Before-and-after change records:

________________________________________

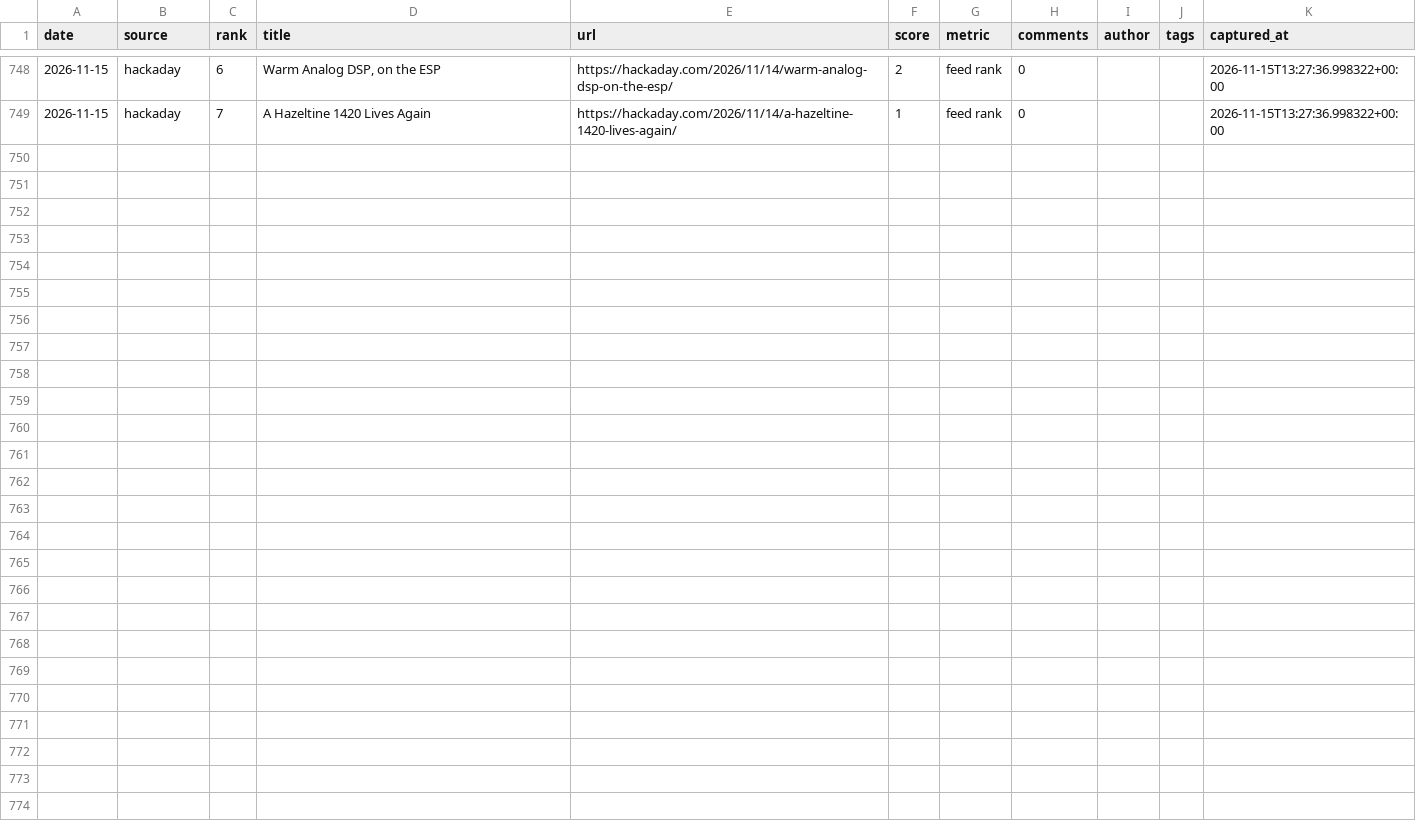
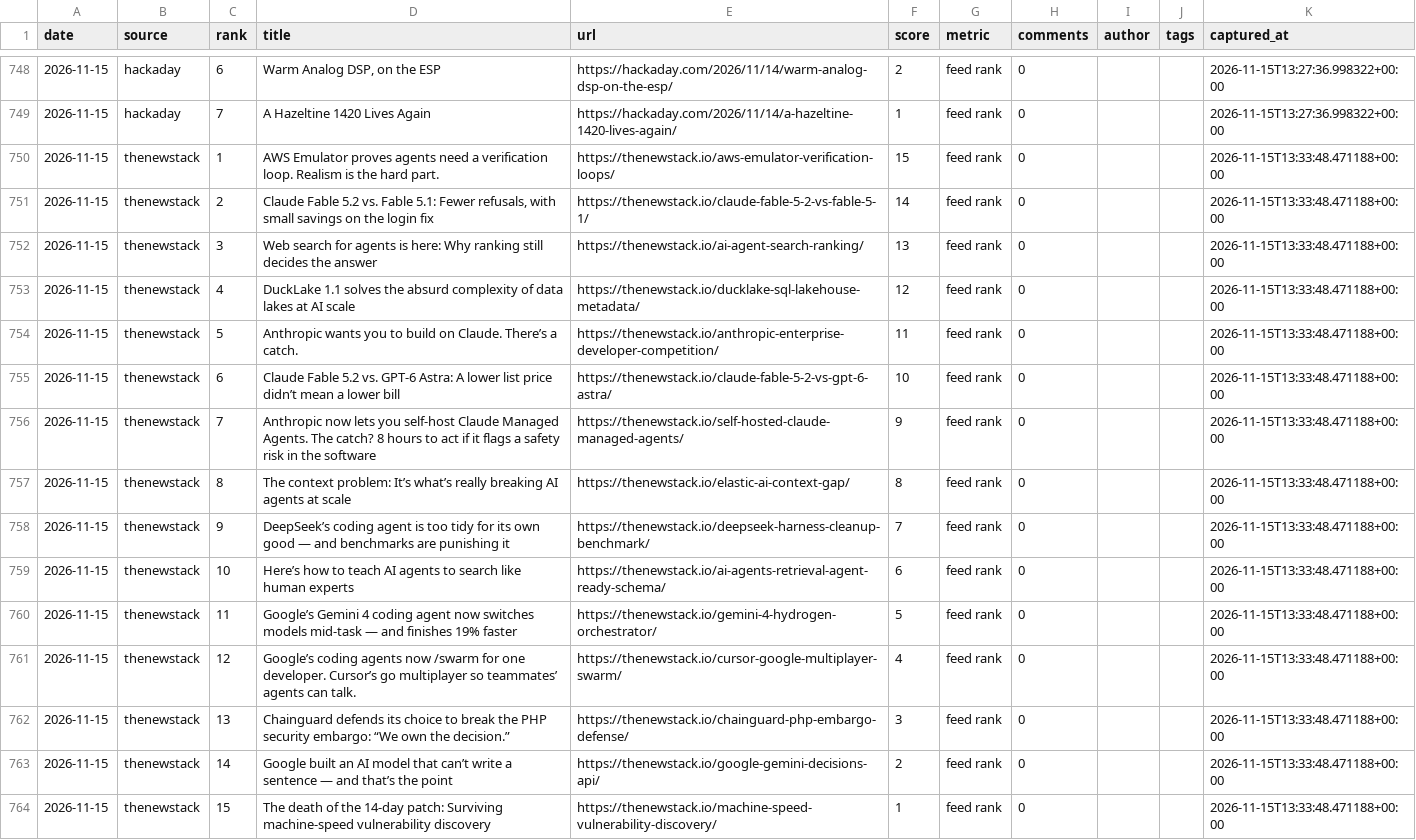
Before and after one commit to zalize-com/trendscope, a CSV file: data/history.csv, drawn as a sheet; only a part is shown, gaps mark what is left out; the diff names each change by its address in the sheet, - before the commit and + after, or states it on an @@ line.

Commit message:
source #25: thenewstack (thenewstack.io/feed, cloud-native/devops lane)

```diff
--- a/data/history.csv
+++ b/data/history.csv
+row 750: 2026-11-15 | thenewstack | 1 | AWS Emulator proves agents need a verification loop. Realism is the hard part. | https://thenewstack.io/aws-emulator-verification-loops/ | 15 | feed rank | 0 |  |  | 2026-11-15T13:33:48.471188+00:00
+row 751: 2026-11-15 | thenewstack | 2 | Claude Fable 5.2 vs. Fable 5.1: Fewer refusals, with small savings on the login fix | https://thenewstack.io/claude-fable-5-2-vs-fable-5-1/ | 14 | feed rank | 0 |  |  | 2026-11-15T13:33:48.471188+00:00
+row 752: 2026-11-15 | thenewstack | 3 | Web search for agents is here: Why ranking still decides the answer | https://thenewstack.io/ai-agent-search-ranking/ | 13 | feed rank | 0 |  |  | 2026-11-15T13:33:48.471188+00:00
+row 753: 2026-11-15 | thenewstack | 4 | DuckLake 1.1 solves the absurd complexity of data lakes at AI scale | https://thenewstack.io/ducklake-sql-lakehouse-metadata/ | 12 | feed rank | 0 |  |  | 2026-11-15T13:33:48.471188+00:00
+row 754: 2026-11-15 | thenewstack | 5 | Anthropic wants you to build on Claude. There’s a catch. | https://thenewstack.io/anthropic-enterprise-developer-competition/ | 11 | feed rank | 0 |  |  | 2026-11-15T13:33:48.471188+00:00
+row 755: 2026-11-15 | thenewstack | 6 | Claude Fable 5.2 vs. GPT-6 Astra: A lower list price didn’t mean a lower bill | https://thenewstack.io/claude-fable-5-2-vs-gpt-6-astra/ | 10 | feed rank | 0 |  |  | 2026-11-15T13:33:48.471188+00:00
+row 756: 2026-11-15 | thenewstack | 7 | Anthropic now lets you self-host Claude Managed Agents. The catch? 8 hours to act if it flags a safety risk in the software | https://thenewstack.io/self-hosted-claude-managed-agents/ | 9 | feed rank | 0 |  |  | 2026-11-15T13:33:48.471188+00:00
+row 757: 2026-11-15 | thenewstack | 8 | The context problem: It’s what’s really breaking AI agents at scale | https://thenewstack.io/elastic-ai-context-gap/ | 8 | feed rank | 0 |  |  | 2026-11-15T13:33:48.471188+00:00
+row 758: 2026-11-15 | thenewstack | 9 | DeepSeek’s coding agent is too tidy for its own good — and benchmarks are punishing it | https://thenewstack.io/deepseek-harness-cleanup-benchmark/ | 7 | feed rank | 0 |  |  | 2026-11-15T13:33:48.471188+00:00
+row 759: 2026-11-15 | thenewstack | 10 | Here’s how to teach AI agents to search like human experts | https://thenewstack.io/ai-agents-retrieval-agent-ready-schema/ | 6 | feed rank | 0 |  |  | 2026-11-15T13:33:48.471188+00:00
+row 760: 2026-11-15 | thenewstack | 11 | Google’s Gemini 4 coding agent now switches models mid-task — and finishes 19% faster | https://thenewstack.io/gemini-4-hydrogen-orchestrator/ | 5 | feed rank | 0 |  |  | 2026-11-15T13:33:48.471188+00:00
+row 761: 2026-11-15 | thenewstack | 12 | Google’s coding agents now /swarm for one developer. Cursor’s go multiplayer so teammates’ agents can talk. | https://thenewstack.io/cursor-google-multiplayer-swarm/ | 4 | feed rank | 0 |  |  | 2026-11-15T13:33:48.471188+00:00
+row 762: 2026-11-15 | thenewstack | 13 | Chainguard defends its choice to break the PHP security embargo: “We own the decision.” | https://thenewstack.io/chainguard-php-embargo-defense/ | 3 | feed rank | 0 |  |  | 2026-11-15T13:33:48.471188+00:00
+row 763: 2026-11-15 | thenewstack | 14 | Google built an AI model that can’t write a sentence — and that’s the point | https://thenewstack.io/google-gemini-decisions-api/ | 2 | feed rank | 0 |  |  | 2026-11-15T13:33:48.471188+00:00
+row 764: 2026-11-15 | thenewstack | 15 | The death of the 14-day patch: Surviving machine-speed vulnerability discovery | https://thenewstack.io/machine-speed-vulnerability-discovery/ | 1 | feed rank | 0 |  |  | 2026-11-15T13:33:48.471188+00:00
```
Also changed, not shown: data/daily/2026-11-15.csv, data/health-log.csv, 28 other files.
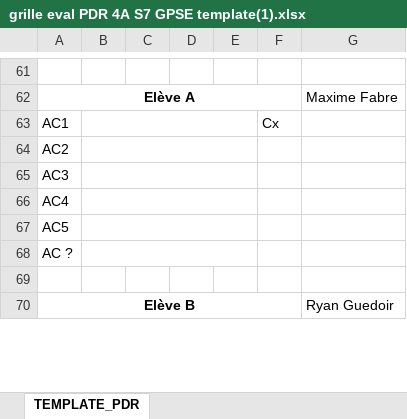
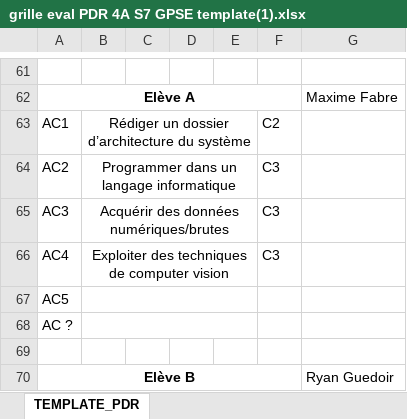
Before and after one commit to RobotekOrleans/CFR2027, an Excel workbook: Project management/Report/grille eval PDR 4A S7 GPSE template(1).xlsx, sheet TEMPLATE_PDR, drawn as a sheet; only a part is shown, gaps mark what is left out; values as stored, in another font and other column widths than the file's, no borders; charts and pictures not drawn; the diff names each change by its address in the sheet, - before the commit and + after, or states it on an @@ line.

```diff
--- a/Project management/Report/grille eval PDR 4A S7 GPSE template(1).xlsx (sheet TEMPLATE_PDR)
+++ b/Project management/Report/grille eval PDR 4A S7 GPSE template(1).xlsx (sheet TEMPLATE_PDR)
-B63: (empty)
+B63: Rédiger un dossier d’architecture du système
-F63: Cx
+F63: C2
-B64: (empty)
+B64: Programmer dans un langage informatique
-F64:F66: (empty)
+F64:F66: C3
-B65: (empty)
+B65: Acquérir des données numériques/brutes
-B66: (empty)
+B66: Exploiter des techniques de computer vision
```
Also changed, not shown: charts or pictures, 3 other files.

________________________________________

What to work on —
Type out the data above once more, exactly, with no images included.

Written reply —
Before and after one commit to zalize-com/trendscope, a CSV file: data/history.csv, drawn as a sheet; only a part is shown, gaps mark what is left out; the diff names each change by its address in the sheet, - before the commit and + after, or states it on an @@ line.

Commit message:
source #25: thenewstack (thenewstack.io/feed, cloud-native/devops lane)

```diff
--- a/data/history.csv
+++ b/data/history.csv
+row 750: 2026-11-15 | thenewstack | 1 | AWS Emulator proves agents need a verification loop. Realism is the hard part. | https://thenewstack.io/aws-emulator-verification-loops/ | 15 | feed rank | 0 |  |  | 2026-11-15T13:33:48.471188+00:00
+row 751: 2026-11-15 | thenewstack | 2 | Claude Fable 5.2 vs. Fable 5.1: Fewer refusals, with small savings on the login fix | https://thenewstack.io/claude-fable-5-2-vs-fable-5-1/ | 14 | feed rank | 0 |  |  | 2026-11-15T13:33:48.471188+00:00
+row 752: 2026-11-15 | thenewstack | 3 | Web search for agents is here: Why ranking still decides the answer | https://thenewstack.io/ai-agent-search-ranking/ | 13 | feed rank | 0 |  |  | 2026-11-15T13:33:48.471188+00:00
+row 753: 2026-11-15 | thenewstack | 4 | DuckLake 1.1 solves the absurd complexity of data lakes at AI scale | https://thenewstack.io/ducklake-sql-lakehouse-metadata/ | 12 | feed rank | 0 |  |  | 2026-11-15T13:33:48.471188+00:00
+row 754: 2026-11-15 | thenewstack | 5 | Anthropic wants you to build on Claude. There’s a catch. | https://thenewstack.io/anthropic-enterprise-developer-competition/ | 11 | feed rank | 0 |  |  | 2026-11-15T13:33:48.471188+00:00
+row 755: 2026-11-15 | thenewstack | 6 | Claude Fable 5.2 vs. GPT-6 Astra: A lower list price didn’t mean a lower bill | https://thenewstack.io/claude-fable-5-2-vs-gpt-6-astra/ | 10 | feed rank | 0 |  |  | 2026-11-15T13:33:48.471188+00:00
+row 756: 2026-11-15 | thenewstack | 7 | Anthropic now lets you self-host Claude Managed Agents. The catch? 8 hours to act if it flags a safety risk in the software | https://thenewstack.io/self-hosted-claude-managed-agents/ | 9 | feed rank | 0 |  |  | 2026-11-15T13:33:48.471188+00:00
+row 757: 2026-11-15 | thenewstack | 8 | The context problem: It’s what’s really breaking AI agents at scale | https://thenewstack.io/elastic-ai-context-gap/ | 8 | feed rank | 0 |  |  | 2026-11-15T13:33:48.471188+00:00
+row 758: 2026-11-15 | thenewstack | 9 | DeepSeek’s coding agent is too tidy for its own good — and benchmarks are punishing it | https://thenewstack.io/deepseek-harness-cleanup-benchmark/ | 7 | feed rank | 0 |  |  | 2026-11-15T13:33:48.471188+00:00
+row 759: 2026-11-15 | thenewstack | 10 | Here’s how to teach AI agents to search like human experts | https://thenewstack.io/ai-agents-retrieval-agent-ready-schema/ | 6 | feed rank | 0 |  |  | 2026-11-15T13:33:48.471188+00:00
+row 760: 2026-11-15 | thenewstack | 11 | Google’s Gemini 4 coding agent now switches models mid-task — and finishes 19% faster | https://thenewstack.io/gemini-4-hydrogen-orchestrator/ | 5 | feed rank | 0 |  |  | 2026-11-15T13:33:48.471188+00:00
+row 761: 2026-11-15 | thenewstack | 12 | Google’s coding agents now /swarm for one developer. Cursor’s go multiplayer so teammates’ agents can talk. | https://thenewstack.io/cursor-google-multiplayer-swarm/ | 4 | feed rank | 0 |  |  | 2026-11-15T13:33:48.471188+00:00
+row 762: 2026-11-15 | thenewstack | 13 | Chainguard defends its choice to break the PHP security embargo: “We own the decision.” | https://thenewstack.io/chainguard-php-embargo-defense/ | 3 | feed rank | 0 |  |  | 2026-11-15T13:33:48.471188+00:00
+row 763: 2026-11-15 | thenewstack | 14 | Google built an AI model that can’t write a sentence — and that’s the point | https://thenewstack.io/google-gemini-decisions-api/ | 2 | feed rank | 0 |  |  | 2026-11-15T13:33:48.471188+00:00
+row 764: 2026-11-15 | thenewstack | 15 | The death of the 14-day patch: Surviving machine-speed vulnerability discovery | https://thenewstack.io/machine-speed-vulnerability-discovery/ | 1 | feed rank | 0 |  |  | 2026-11-15T13:33:48.471188+00:00
```
Also changed, not shown: data/daily/2026-11-15.csv, data/health-log.csv, 28 other files.
Before and after one commit to RobotekOrleans/CFR2027, an Excel workbook: Project management/Report/grille eval PDR 4A S7 GPSE template(1).xlsx, sheet TEMPLATE_PDR, drawn as a sheet; only a part is shown, gaps mark what is left out; values as stored, in another font and other column widths than the file's, no borders; charts and pictures not drawn; the diff names each change by its address in the sheet, - before the commit and + after, or states it on an @@ line.

```diff
--- a/Project management/Report/grille eval PDR 4A S7 GPSE template(1).xlsx (sheet TEMPLATE_PDR)
+++ b/Project management/Report/grille eval PDR 4A S7 GPSE template(1).xlsx (sheet TEMPLATE_PDR)
-B63: (empty)
+B63: Rédiger un dossier d’architecture du système
-F63: Cx
+F63: C2
-B64: (empty)
+B64: Programmer dans un langage informatique
-F64:F66: (empty)
+F64:F66: C3
-B65: (empty)
+B65: Acquérir des données numériques/brutes
-B66: (empty)
+B66: Exploiter des techniques de computer vision
```
Also changed, not shown: charts or pictures, 3 other files.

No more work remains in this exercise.